* **Your assignment**
The answer must be one number: how many lines in the data below include the string "align".
************
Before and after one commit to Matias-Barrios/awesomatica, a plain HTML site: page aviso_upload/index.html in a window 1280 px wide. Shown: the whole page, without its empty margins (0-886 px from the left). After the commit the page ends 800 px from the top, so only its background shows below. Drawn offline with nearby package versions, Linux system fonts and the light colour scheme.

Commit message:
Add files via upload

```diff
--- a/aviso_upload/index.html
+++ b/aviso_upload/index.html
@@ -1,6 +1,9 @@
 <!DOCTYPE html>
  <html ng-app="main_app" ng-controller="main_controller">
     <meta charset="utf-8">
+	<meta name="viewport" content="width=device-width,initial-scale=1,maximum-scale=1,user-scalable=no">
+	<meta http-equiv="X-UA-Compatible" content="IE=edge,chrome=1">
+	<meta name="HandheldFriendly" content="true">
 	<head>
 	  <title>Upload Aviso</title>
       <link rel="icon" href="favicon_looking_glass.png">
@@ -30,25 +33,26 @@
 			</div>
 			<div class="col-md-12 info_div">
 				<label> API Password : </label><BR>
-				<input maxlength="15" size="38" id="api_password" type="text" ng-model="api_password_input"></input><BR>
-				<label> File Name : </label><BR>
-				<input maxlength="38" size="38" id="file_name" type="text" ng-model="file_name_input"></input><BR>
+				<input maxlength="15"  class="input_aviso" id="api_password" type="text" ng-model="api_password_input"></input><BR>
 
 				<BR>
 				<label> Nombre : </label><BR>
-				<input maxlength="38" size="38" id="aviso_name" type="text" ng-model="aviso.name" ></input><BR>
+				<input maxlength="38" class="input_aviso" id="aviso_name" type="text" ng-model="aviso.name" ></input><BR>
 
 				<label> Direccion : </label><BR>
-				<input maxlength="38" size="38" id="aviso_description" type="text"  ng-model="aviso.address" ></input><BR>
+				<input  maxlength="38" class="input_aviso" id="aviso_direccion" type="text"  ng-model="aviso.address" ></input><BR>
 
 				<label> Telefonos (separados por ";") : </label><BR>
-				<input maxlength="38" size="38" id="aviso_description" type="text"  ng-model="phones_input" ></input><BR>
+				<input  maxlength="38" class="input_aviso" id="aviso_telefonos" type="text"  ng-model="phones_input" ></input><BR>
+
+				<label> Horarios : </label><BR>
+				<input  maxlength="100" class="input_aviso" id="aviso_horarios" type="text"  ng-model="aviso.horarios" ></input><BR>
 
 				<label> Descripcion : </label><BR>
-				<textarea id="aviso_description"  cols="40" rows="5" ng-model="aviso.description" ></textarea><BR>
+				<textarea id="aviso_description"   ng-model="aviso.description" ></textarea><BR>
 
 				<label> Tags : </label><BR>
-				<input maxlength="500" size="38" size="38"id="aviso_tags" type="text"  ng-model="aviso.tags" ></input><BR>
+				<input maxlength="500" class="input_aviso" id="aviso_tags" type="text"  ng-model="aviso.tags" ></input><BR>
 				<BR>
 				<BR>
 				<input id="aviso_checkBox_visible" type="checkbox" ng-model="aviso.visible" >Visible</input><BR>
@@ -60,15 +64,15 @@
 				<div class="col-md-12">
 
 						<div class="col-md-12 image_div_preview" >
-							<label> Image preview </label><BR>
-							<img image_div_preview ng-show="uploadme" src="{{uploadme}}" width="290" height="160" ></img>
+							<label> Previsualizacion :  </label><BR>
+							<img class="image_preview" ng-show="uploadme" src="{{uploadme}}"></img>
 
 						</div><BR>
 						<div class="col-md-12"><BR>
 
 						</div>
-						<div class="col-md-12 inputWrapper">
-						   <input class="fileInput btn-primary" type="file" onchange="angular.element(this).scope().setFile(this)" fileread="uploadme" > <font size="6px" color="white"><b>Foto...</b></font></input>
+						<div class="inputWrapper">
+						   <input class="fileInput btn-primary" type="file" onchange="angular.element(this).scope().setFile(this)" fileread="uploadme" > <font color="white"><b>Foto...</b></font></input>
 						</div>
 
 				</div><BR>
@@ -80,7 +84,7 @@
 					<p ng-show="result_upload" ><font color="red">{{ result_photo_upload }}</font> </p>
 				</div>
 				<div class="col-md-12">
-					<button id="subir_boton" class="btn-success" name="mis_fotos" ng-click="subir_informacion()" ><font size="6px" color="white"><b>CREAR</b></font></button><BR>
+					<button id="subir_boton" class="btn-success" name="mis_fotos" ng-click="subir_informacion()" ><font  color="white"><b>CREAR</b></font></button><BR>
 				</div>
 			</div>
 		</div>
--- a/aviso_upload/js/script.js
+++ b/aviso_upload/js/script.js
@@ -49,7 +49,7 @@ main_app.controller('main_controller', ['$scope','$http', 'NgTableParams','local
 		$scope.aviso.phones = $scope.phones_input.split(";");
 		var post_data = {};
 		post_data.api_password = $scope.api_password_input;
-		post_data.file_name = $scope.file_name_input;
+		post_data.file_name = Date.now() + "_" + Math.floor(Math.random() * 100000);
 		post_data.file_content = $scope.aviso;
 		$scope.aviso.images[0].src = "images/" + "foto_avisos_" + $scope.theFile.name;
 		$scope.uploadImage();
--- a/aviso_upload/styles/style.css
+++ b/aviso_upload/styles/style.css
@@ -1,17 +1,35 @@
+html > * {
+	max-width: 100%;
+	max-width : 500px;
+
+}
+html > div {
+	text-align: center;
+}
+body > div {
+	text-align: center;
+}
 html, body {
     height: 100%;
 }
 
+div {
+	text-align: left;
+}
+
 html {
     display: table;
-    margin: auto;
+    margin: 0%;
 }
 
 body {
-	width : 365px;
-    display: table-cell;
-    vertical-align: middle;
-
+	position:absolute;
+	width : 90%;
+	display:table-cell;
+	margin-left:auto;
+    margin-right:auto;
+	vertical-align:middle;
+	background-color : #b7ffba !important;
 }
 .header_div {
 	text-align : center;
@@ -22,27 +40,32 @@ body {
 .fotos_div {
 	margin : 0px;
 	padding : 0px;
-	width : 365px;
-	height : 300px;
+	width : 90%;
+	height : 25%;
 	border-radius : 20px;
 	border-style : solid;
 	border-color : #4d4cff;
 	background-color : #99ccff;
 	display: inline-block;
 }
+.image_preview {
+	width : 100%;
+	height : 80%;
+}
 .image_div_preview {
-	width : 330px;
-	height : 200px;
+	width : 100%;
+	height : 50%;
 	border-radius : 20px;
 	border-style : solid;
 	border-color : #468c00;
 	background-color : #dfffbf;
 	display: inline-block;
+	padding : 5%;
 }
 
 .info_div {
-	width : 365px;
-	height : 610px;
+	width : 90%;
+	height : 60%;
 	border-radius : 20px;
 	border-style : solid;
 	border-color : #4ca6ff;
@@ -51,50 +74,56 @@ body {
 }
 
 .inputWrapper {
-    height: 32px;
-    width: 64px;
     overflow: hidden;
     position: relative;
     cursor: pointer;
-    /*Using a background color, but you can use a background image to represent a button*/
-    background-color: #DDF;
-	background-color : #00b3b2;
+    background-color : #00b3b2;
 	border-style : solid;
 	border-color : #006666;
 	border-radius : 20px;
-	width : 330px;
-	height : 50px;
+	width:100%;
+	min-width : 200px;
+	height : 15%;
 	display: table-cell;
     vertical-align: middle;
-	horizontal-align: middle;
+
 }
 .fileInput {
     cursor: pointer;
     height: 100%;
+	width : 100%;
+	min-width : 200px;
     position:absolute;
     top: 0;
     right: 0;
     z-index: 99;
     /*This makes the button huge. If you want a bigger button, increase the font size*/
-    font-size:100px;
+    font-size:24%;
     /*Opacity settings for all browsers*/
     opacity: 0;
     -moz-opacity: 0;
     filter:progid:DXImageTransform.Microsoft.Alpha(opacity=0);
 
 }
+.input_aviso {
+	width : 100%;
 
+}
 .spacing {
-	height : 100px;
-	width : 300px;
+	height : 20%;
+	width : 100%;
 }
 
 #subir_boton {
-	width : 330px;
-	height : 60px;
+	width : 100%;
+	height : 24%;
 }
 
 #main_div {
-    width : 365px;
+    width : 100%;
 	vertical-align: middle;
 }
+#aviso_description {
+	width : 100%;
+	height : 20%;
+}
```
************
* **Answer below**
9